Entries taken from a collection:
==================================================
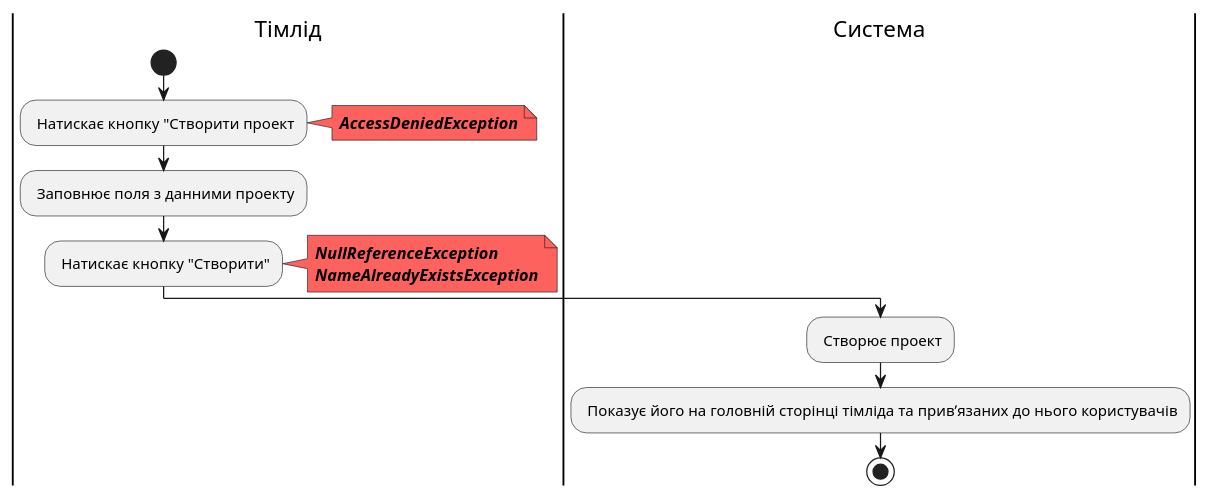
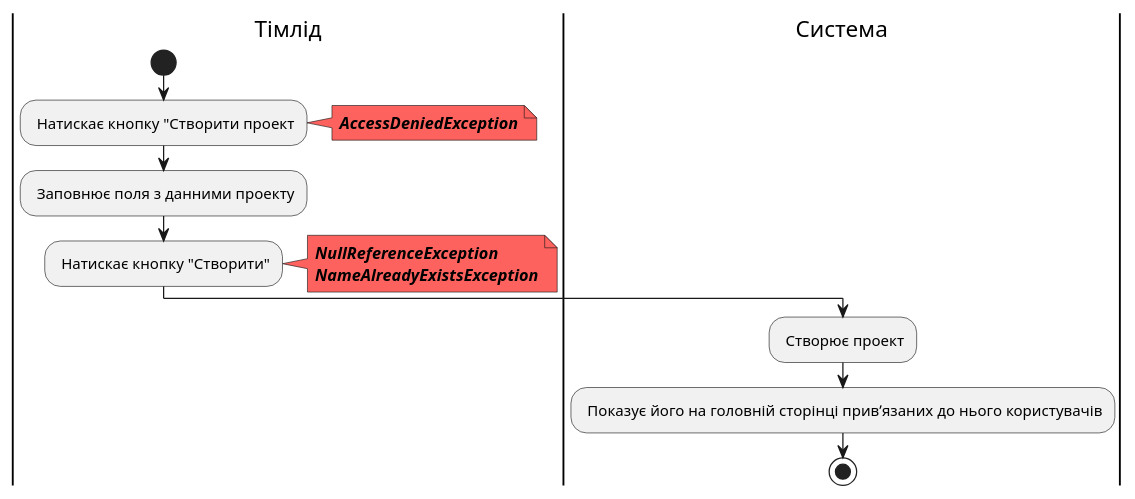
One commit to stbestichhh/db_project-manager changed diagram 11 of 19 in docs/use cases/README.md. Above: the diagram before and after it, drawn with PlantUML. The commit also changed other lines of this file, not shown here.

Commit message:
Fixed diagrams

```diff
--- a/docs/use cases/README.md
+++ b/docs/use cases/README.md
@@ -409,22 +409,22 @@
 @startuml
 
 |Тімлід|
 start;
 : Натискає кнопку "Створити проект;
 note right #fd625e
 <b><i>AccessDeniedException
 end note
 : Заповнює поля з данними проекту;
 : Натискає кнопку "Створити";
 note right #fd625e
 <b><i>NullReferenceException
 <b><i>NameAlreadyExistsException
 end note
 
 |Система|
  : Створює проект; 
- : Показує його на головній сторінці тімліда та привʼязаних до нього користувачів; 
+ : Показує його на головній сторінці привʼязаних до нього користувачів; 
 
  stop;
 
 @enduml
```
==================================================
• **Work to be completed**
Looking at the data above, how many lines hold the word "cases"? Respond with the number alone.

• **Response to this exercise**
3